These aren't companies I would expect to be in such a coalition. What is their benefit? Oracle? Are they trying to protect Sun server sales? I do not understand why Oracle is going to be part of this coalition. Boeing: Do they want to put up barriers to import of Chinese passenger aircraft? Boeing is one of America's biggest exporters. They taking this position against Airbus subsidies?

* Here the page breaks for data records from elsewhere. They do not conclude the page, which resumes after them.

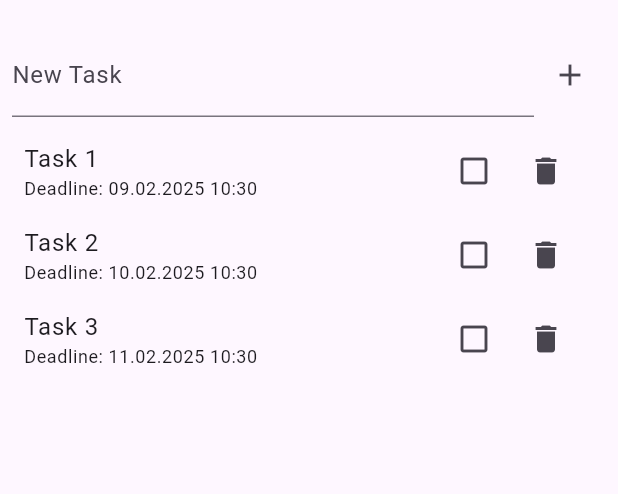
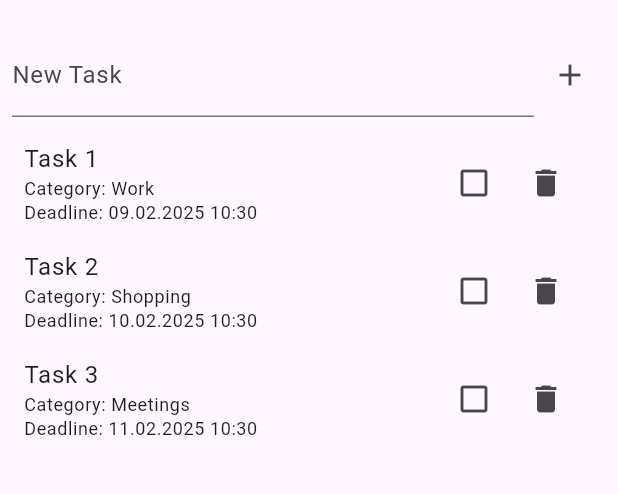
Before and after one commit to AlexandrCher/todo_list, a Flutter app: the screen it shows after launch, on a phone screen of 412 x 824 dp, the part 63-557 px from its top. Run offline on Flutter 3.47's test engine with Material 3 defaults, Android fonts, the phone set to English and light mode, and no system bars.

Commit message:
Added category display to TaskCard.

```diff
--- a/lib/widgets/task_card.dart
+++ b/lib/widgets/task_card.dart
@@ -36,6 +36,10 @@ class TaskCard extends StatelessWidget {
                 : Theme.of(context).textTheme.bodyLarge,
           ),
           Text(
+            'Category: ${task.category}',
+            style: Theme.of(context).textTheme.bodySmall,
+          ),
+          Text(
             'Deadline: ${formatDateTime(task.deadline)}',
             style: Theme.of(context).textTheme.bodySmall,
           ),
```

Still, big companies taking a position that isn't as globalist as one might expect. What they might see in it: some Republicans are proposing a cut in US corporate income tax funded by tariffs on imports. That is an interesting proposition. US corporations currently get taxed domestically for profits earned abroad. They see this as an unfair competitive disadvantage and they want to be able to bring back money they made abroad. So basically lower the tariff on imported foreign profits but raise the tariff on imported foreign goods.
Retailers will oppose tariffs as will some manufacturers who have moved much of their manufacturing capacity abroad. But a tariff would be great news for robot makers. Higher tariffs would drive up the demand for equipment that cuts labor out of manufacturing. A tariff would probably speed up the rate of innovation in robotics.
This is a year where a lot of previously frozen solid political deals and rules become unfrozen. A lot of rules are in play. We can expect to see new alliances pop up in business and politics. It is hard to guess just how much the fortunes of different business interests will change. But Trump's changes are likely to cut supply and drive up demand for less skilled labor. That will, combined with the push by Democrats to raise the minimum wage, drive up demand for equipment that automates work.
|Share |||By Randall Parker at 2017 February 03 07:20 PM|